The elaborate mythological scene on this vessel, carved in low relief in the leather-hard clay before firing, achieves at a smaller scale much the same effect as the Maya stone relief carvings.
Gigaku Mask of the Karura Type
Gigaku Mask of the Karura Type

Gigaku Mask of the Karura Type

Japan
Nara period (A.D. 710–794)
8th century
Dry lacquer (dakkatsu kanshitsu)
14 x 10 1/8 x 12 in. (35.6 x 25.7 x 30.5 cm)
AP 2005.02
This very striking and expressive Japanese gigaku mask depicts Karura, one of the fourteen characters in the gigaku, a religious dance-drama that was performed for the Japanese royal court at Buddhist temple ceremonies from the 7th to the 10th century.
Vessel of the Ik’ Dancer
Vessel of the Ik’ Dancer

Vessel of the Ik’ Dancer

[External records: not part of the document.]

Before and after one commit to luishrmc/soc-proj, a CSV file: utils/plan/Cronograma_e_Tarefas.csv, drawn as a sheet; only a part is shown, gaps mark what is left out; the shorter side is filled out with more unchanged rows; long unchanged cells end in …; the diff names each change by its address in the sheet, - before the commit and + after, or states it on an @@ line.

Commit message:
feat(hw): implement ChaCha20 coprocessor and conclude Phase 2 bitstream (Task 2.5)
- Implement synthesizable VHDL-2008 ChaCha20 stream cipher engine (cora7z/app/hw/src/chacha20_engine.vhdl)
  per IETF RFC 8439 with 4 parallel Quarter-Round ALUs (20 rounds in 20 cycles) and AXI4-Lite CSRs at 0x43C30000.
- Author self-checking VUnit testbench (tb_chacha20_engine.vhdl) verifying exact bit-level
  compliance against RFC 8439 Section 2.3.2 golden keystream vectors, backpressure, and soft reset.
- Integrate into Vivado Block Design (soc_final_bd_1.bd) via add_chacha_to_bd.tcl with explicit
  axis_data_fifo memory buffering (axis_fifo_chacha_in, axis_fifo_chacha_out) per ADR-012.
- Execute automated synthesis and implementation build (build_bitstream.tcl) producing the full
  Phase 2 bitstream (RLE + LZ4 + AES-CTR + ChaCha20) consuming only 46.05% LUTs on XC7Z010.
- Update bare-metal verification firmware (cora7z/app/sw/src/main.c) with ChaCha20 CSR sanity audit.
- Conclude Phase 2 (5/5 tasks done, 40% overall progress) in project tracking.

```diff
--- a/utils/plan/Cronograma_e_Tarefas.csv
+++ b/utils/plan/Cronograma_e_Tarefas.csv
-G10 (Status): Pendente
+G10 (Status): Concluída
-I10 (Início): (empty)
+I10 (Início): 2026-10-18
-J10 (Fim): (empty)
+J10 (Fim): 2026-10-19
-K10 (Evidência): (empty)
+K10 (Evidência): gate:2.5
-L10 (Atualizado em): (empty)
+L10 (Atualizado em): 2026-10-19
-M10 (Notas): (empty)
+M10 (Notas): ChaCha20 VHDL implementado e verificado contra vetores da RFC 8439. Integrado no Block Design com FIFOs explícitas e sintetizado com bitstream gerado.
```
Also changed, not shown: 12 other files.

Guatemala, Maya culture
Late Classic period (A.D. 600–900)
c. A.D. 750
Polychromed ceramic
H. 8 3/4 in. (22.3 cm); Diam. 4 3/8 in. (11.1 cm)
AP 1985.10
This vessel depicts a Maya lord nicknamed the Fat Cacique, ruler of the Ik’ polity. The action of the scene is divided between the interior and exterior of a palace building raised on a low platform with two steps.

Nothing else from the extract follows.